• _RECORDS SUPPLIED_
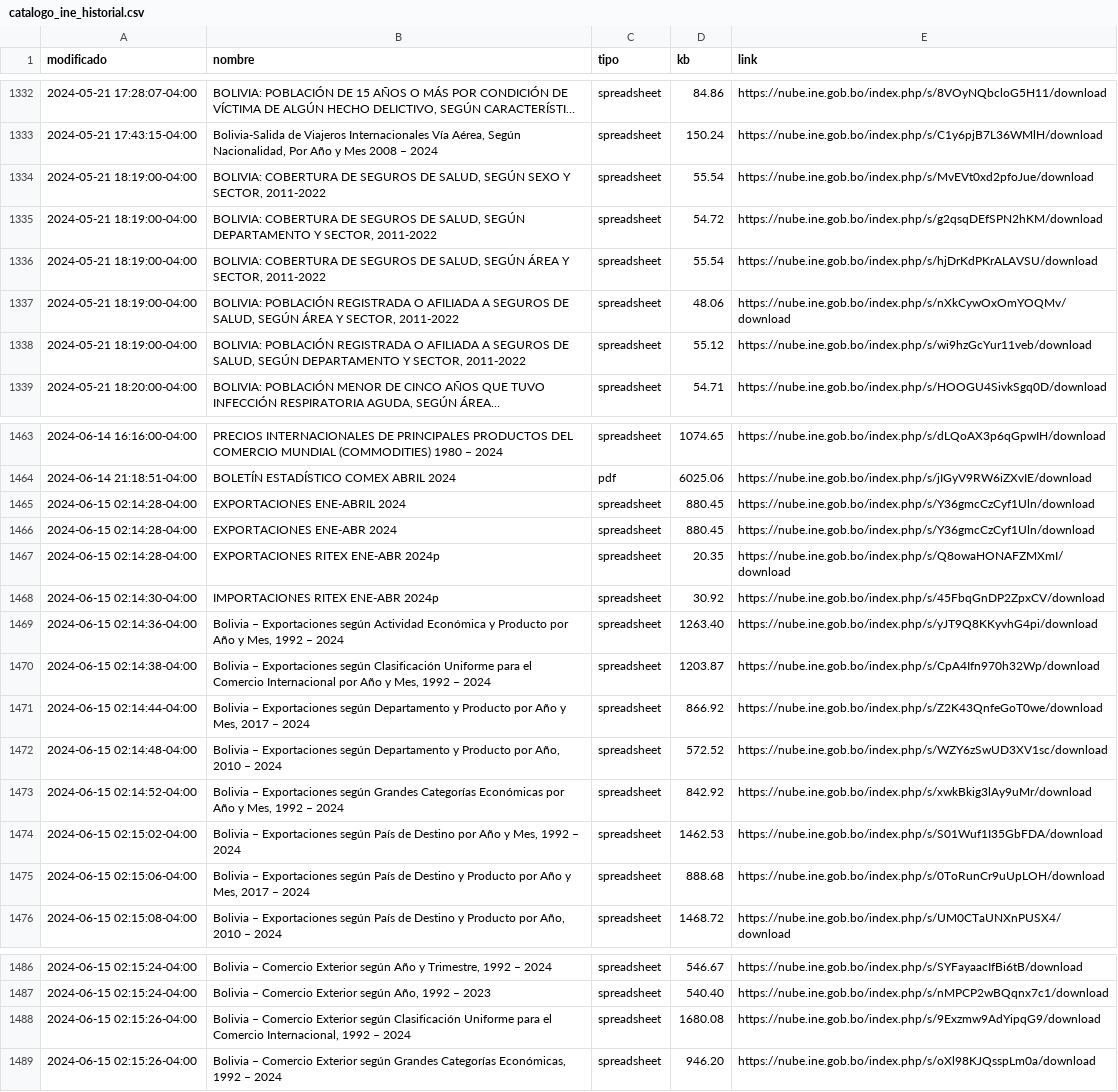
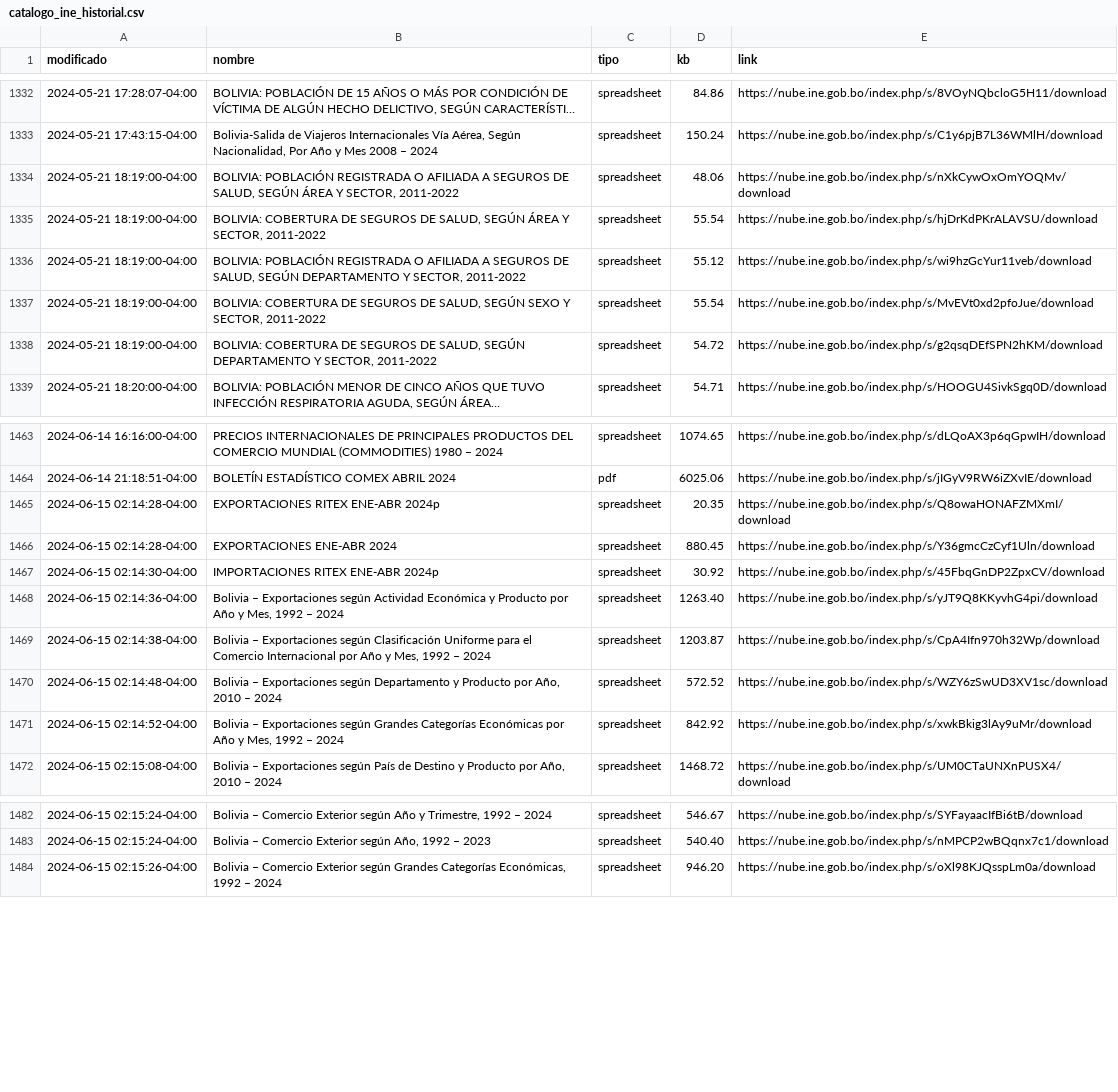
Before and after one commit to mauforonda/catalogo-ine, a CSV file: catalogo_ine_historial.csv, drawn as a sheet; only a part is shown, gaps mark what is left out; long unchanged cells end in …; removed rows and columns are numbered as before the commit, all else as after; the diff covers the shown part only; the diff names each change by its address in the sheet, - before the commit and + after, or states it on an @@ line.

Commit message:
[skip ci] update

```diff
--- a/catalogo_ine_historial.csv
+++ b/catalogo_ine_historial.csv
@@ row 1337 moved to row 1334: 2024-05-21 18:19:00-04:00 @@
@@ row 1336 moved to row 1335: 2024-05-21 18:19:00-04:00 @@
@@ row 1338 moved to row 1336: 2024-05-21 18:19:00-04:00 @@
-B1465 (nombre): EXPORTACIONES ENE-ABRIL 2024
+B1465 (nombre): EXPORTACIONES RITEX ENE-ABR 2024p
-D1465 (kb): 880.45
+D1465 (kb): 20.35
-E1465 (link): https://nube.ine.gob.bo/index.php/s/Y36gmcCzCyf1Uln/download
+E1465 (link): https://nube.ine.gob.bo/index.php/s/Q8owaHONAFZMXmI/download
-row 1467: 2024-06-15 02:14:28-04:00 | EXPORTACIONES RITEX ENE-ABR 2024p | spreadsheet | 20.35 | https://nube.ine.gob.bo/index.php/s/Q8owaHONAFZMXmI/download
-row 1471: 2024-06-15 02:14:44-04:00 | Bolivia – Exportaciones según Departamento y Producto por Año y Mes, 2017 – 2024 | spreadsheet | 866.92 | https://nube.ine.gob.bo/index.php/s/Z2K43QnfeGoT0we/download
-row 1474: 2024-06-15 02:15:02-04:00 | Bolivia – Exportaciones según País de Destino por Año y Mes, 1992 – 2024 | spreadsheet | 1462.53 | https://nube.ine.gob.bo/index.php/s/S01Wuf1I35GbFDA/download
-row 1475: 2024-06-15 02:15:06-04:00 | Bolivia – Exportaciones según País de Destino y Producto por Año y Mes, 2017 – 2024 | spreadsheet | 888.68 | https://nube.ine.gob.bo/index.php/s/0ToRunCr9uUpLOH/download
-row 1488: 2024-06-15 02:15:26-04:00 | Bolivia – Comercio Exterior según Clasificación Uniforme para el Comercio Internacional, 1992 – 2024 | spreadsheet | 1680.08 | https://nube.ine.gob.bo/index.php/s/9Exzmw9AdYipqG9/download
```
Also changed, not shown: 14 moved rows elsewhere in this file.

• _EXERCISE_
Using the entries above, determine how many lines include the string "RITEX" and write only that number.

• _SOLUTION BELOW_
2